## Record extracts

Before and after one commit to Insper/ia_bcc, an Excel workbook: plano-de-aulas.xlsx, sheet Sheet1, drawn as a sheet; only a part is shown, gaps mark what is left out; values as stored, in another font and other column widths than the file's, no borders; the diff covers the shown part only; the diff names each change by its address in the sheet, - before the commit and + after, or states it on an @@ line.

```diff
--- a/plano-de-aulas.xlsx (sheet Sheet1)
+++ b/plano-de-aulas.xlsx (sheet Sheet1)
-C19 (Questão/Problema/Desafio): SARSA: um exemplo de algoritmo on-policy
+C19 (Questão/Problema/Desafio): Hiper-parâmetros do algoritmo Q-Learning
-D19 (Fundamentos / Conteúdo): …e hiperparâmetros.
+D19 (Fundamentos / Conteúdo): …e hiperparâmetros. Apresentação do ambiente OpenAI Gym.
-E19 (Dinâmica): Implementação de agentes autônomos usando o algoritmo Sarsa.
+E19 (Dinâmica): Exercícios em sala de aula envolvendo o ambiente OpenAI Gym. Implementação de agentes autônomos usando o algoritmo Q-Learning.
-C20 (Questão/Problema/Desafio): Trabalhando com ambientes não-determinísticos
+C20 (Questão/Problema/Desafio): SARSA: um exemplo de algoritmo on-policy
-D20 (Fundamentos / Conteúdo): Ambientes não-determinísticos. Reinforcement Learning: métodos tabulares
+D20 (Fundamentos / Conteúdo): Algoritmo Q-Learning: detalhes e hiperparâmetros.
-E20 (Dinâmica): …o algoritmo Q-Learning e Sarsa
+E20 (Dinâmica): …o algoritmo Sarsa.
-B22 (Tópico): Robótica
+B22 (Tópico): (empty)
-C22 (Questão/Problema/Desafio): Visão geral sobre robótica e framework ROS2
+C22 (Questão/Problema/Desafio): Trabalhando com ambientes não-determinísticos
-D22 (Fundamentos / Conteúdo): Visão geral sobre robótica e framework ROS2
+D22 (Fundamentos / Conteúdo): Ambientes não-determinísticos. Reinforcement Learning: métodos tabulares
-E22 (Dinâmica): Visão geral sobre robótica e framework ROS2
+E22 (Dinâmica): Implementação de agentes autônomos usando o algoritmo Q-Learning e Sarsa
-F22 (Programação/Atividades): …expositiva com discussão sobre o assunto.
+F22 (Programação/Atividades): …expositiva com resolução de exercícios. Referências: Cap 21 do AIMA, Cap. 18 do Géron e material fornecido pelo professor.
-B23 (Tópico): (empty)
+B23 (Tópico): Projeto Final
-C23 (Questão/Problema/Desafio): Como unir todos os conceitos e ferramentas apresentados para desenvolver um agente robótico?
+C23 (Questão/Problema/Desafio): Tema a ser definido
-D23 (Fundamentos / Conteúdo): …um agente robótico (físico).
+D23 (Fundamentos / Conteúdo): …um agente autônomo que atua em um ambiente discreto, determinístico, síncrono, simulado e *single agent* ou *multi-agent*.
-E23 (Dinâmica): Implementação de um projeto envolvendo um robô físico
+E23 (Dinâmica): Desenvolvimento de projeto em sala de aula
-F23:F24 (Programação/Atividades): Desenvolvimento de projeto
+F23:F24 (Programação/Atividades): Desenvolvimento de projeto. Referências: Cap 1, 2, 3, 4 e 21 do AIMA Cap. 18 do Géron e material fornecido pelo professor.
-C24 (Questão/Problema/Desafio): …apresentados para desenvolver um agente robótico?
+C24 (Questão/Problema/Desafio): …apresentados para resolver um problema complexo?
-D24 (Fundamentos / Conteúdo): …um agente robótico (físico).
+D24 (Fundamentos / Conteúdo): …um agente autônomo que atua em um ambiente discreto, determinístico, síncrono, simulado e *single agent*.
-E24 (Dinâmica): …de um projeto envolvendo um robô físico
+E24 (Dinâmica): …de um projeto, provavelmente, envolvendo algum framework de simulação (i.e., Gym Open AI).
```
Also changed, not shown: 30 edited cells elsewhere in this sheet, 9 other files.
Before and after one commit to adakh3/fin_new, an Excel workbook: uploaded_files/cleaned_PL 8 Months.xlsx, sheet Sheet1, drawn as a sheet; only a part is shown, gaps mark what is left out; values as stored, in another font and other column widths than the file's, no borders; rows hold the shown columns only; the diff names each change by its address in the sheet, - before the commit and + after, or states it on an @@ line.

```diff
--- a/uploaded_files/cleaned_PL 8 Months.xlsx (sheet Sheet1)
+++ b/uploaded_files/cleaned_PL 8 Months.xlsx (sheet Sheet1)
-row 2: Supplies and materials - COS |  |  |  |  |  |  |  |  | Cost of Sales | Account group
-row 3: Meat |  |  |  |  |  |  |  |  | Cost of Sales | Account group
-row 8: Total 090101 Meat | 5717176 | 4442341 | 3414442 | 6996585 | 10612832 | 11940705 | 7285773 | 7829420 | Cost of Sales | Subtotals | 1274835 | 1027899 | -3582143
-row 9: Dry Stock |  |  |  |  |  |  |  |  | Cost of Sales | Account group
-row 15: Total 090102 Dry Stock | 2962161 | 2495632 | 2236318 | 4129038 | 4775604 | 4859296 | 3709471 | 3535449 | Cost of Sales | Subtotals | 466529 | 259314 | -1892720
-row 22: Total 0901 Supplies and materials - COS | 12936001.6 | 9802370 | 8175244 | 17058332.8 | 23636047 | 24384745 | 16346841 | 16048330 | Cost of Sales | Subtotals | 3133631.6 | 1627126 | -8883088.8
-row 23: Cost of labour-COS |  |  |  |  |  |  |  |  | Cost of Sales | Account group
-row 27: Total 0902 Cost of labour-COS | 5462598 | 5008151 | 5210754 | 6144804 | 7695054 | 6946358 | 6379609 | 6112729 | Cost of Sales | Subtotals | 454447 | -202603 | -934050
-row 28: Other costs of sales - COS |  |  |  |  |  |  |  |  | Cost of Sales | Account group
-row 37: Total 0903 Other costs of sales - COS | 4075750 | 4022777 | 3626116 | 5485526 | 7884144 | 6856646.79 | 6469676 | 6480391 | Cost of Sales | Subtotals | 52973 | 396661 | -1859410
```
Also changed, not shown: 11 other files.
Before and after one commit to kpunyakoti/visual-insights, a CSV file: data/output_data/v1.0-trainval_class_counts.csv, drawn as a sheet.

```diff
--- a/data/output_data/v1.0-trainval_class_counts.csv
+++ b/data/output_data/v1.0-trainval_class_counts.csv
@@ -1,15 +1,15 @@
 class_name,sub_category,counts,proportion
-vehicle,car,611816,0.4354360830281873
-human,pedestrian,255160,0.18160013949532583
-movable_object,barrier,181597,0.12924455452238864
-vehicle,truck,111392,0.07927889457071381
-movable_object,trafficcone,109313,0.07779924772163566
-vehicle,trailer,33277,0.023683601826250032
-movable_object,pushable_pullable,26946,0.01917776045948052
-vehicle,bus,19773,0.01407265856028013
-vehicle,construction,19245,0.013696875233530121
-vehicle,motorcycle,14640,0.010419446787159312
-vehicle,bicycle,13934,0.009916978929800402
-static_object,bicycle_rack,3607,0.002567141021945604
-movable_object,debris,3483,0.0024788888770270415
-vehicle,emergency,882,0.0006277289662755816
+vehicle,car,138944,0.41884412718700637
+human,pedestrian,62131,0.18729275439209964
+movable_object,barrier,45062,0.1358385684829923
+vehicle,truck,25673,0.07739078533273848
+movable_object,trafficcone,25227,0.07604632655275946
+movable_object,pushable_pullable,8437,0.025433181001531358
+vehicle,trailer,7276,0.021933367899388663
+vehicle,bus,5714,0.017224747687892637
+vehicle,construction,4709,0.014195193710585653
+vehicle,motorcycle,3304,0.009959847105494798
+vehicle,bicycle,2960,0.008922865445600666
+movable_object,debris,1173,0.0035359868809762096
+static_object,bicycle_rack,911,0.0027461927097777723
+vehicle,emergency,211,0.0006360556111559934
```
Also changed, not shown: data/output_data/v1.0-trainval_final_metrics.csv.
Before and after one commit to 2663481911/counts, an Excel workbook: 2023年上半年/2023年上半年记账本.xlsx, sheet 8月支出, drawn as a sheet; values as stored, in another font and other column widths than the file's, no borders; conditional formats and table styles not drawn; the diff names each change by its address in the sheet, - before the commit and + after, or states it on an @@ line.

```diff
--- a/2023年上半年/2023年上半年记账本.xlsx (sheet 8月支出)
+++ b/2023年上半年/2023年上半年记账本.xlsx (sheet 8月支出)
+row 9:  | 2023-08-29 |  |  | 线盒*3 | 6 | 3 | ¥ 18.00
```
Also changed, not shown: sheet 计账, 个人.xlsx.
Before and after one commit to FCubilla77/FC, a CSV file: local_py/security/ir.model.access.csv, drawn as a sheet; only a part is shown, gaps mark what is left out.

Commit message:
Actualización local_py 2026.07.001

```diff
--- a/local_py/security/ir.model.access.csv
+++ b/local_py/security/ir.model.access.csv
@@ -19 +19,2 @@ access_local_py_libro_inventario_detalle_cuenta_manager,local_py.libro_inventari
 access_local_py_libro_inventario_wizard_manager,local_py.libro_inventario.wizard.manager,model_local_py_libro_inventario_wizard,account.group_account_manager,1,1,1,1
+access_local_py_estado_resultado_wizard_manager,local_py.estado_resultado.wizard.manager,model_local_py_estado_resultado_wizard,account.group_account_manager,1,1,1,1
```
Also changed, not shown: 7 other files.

## Problem details
A single figure is required: the number of lines above in which the string "Also" appears.

## Solution to the exercise
5